by Melanie Heuiser Hill
When I plan a storytime, I always plan for the kiddos first and foremost. But I do like to give a nod to the grownups who have brought them when I can—something they’ll “get” at a different level than the kids, a treasure they might remember from their own childhood, a book that will make them smile or laugh.
The Mouse and Bear Books by Bonny Becker, illustrated by Kady MacDonald Denton, are always an inspired fit. The children adore these books and the adults can have their entire day turned around when we read one of these. They might come in sweaty and grumpy from trying to get everyone out the door, but they’ll leave lighter and with a smile. I’m always confident it will be a wonderful story time if I include one or more (it’s hard to stop with just one) in the series. They are regulars in my rotation—they re-read very well.

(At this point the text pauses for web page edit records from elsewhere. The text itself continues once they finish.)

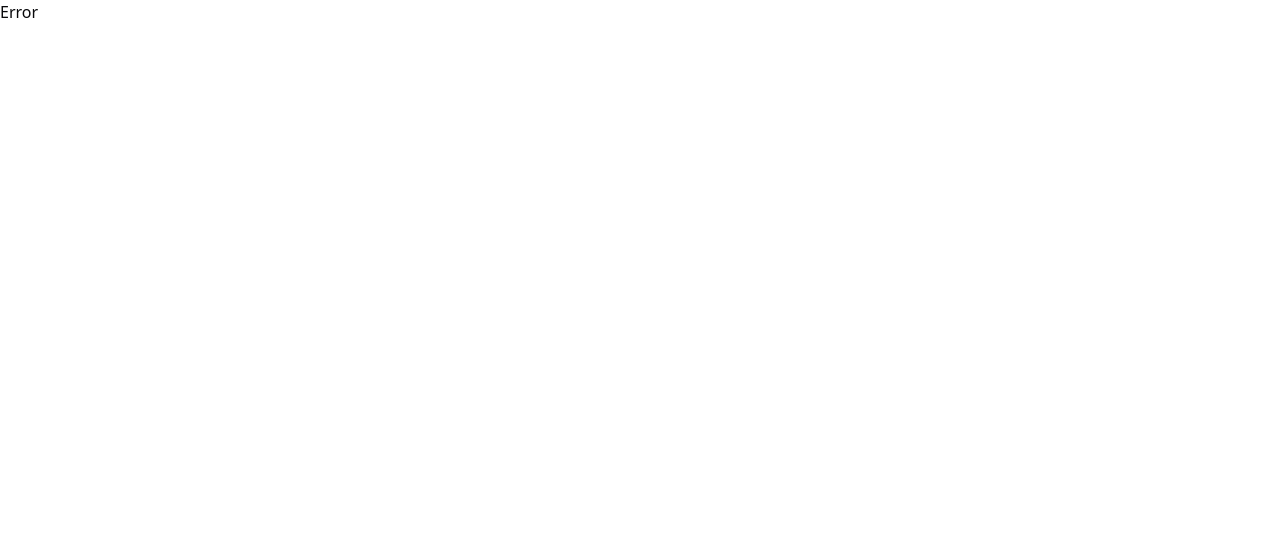
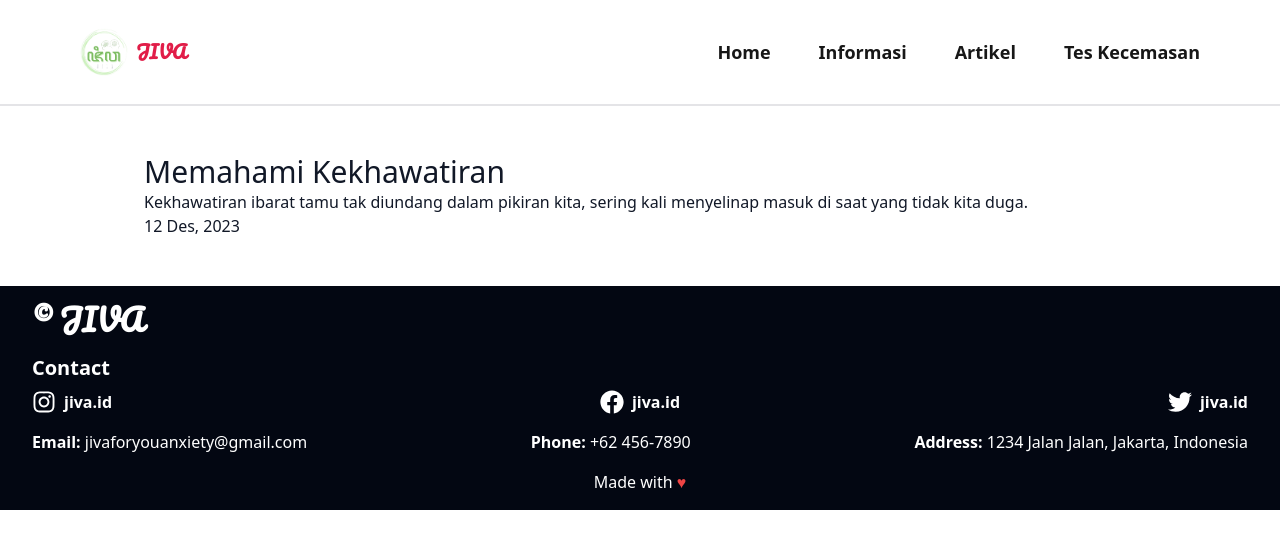
Before and after one commit to paresiqbal/jiva, a React (Vite) app: page /ArtikelDetail/1 in a window 1280 px wide. Before the commit this address had no page. Shown: the top 548 px of the page. Built offline with nearby package versions, Linux system fonts and the light colour scheme.

Commit message:
Add article

```diff
--- a/src/pages/Artikel.tsx
+++ b/src/pages/Article/Artikel.tsx
@@ -1,3 +1,4 @@
+import { Link } from "react-router-dom";
 import {
   Card,
   CardDescription,
@@ -11,18 +12,21 @@ const dummyData = [
     description:
       "Kekhawatiran ibarat tamu tak diundang dalam pikiran kita, sering kali menyelinap masuk di saat yang tidak kita duga.",
     date: "12 Des, 2023",
+    id: 1, // Add ID for each article
   },
   {
     title: "Strategi Mengatasi Kekhawatiran",
     description:
       "Ketika kekhawatiran mulai membebani kita, penting bagi kita untuk mempunyai strategi untuk mengatasinya. Terlibat dalam aktivitas kesadaran, seperti meditasi",
     date: "07 Oct, 2023",
+    id: 2, // Add ID for each article
   },
   {
     title: "Merangkul Perubahan Positif di Tengah Kekhawatiran",
     description:
       "Kekhawatiran sering kali menyertai saat-saat perubahan, namun hal tersebut tidak harus mendikte pengalaman kita. Daripada melihat perubahan hanya melalui kacamata kecemasan, kita bisa melakukannya",
     date: "30 Arp, 2023",
+    id: 3, // Add ID for each article
   },
 ];
 
@@ -31,8 +35,10 @@ export default function Artikel() {
     <div>
       <h1 className="text-3xl font-bold mb-4">ARTIKEL</h1>
       <div>
-        {dummyData.map((data, index) => (
-          <Card key={index} className="mb-4">
+        {dummyData.map((data) => (
+          <Link to={`/ArtikelDetail/${data.id}`} key={data.id}>
+            {/* Wrap each Card in a Link */}
+            <Card className="mb-4">
               <CardHeader>
                 <CardTitle className="text-lg underline hover:cursor-pointer font-semibold">
                   {data.title}
@@ -41,6 +47,7 @@ export default function Artikel() {
                 <p className="text-sm">{data.date}</p>
               </CardHeader>
             </Card>
+          </Link>
         ))}
       </div>
       <div className="flex justify-center items-center mt-4">
--- /dev/null
+++ b/src/pages/Article/ArtikelDetail.tsx
@@ -0,0 +1,45 @@
+import { useParams } from "react-router-dom";
+
+const dummyData = [
+  {
+    id: 1,
+    title: "Memahami Kekhawatiran",
+    description:
+      "Kekhawatiran ibarat tamu tak diundang dalam pikiran kita, sering kali menyelinap masuk di saat yang tidak kita duga.",
+    date: "12 Des, 2023",
+  },
+  {
+    id: 2,
+    title: "Strategi Mengatasi Kekhawatiran",
+    description:
+      "Ketika kekhawatiran mulai membebani kita, penting bagi kita untuk mempunyai strategi untuk mengatasinya. Terlibat dalam aktivitas kesadaran, seperti meditasi",
+    date: "07 Oct, 2023",
+  },
+  {
+    id: 3,
+    title: "Merangkul Perubahan Positif di Tengah Kekhawatiran",
+    description:
+      "Kekhawatiran sering kali menyertai saat-saat perubahan, namun hal tersebut tidak harus mendikte pengalaman kita. Daripada melihat perubahan hanya melalui kacamata kecemasan, kita bisa melakukannya",
+    date: "30 Arp, 2023",
+  },
+];
+
+export default function ArtikelDetail() {
+  const { id } = useParams();
+
+  // Find the article in dummyData that matches the id parameter
+  const article = dummyData.find((item) => item.id === parseInt(id));
+
+  if (!article) {
+    return <div>Article not found</div>;
+  }
+
+  return (
+    <div>
+      <h2 className="text-3xl">{article.title}</h2>
+      <p>{article.description}</p>
+      <p>{article.date}</p>
+      {/* Other content or components to display article details */}
+    </div>
+  );
+}
--- a/src/pages/ArtikelDetail.tsx
+++ /dev/null
@@ -1,3 +0,0 @@
-export default function ArtikelDetail() {
-  return <div>ArtikelDetail</div>;
-}
```
Also changed, not shown: src/App.tsx (+4 -4 lines). Lines whose indentation alone changed are shown as unchanged.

My favorite might be The Sniffles for Bear. Then again, it might be A Library Book for Bear. Or the first one, perhaps, A Visitor for Bear. Who am I kidding—they are all terrific. The reader must be prepared with these books—a monotone read will not do. The personalities of mouse and bear are much too wonderful for that. No, the reader must be ready to act—overact, in fact, in the case of Bear, especially.
There is not a misplaced word in any of these books—each one is precisely placed, flows effortlessly when read aloud, and paints with words the exact picture that Kady MacDonald Denton has gorgeously painted with paint.
The dialogue is perfect for these two friends so opposite, and yet so alike somehow. Bear, in particular, speaks as if he walked out of a Jane Austen novel, which contributes to much of the humor: I am quite ill—I grow weaker by the moment…. he says in The Sniffles for Bear. (“What he has,” one of the delighted grandmothers in a recent storytime said, “is a man-cold.”)
But mouse is not to be outdone: Perhaps we could have just a spot of tea, he says when he meets his friend in A Visitor for Bear.
I am undone….Bear says after being unable to show Mouse the door.
These characters are so delightful, so true, and so much fun. I’ve never read one of these books without the room’s energy changing to a wonderful hum and laughter ruling the day. I do not know if more Bear and Mouse books are planned, but I certainly hope so. They’ve won a ton of awards, but that doesn’t always mean a book is right for story time; in my experience, though, the acclaimed Mouse and Bear books make that double play every single time.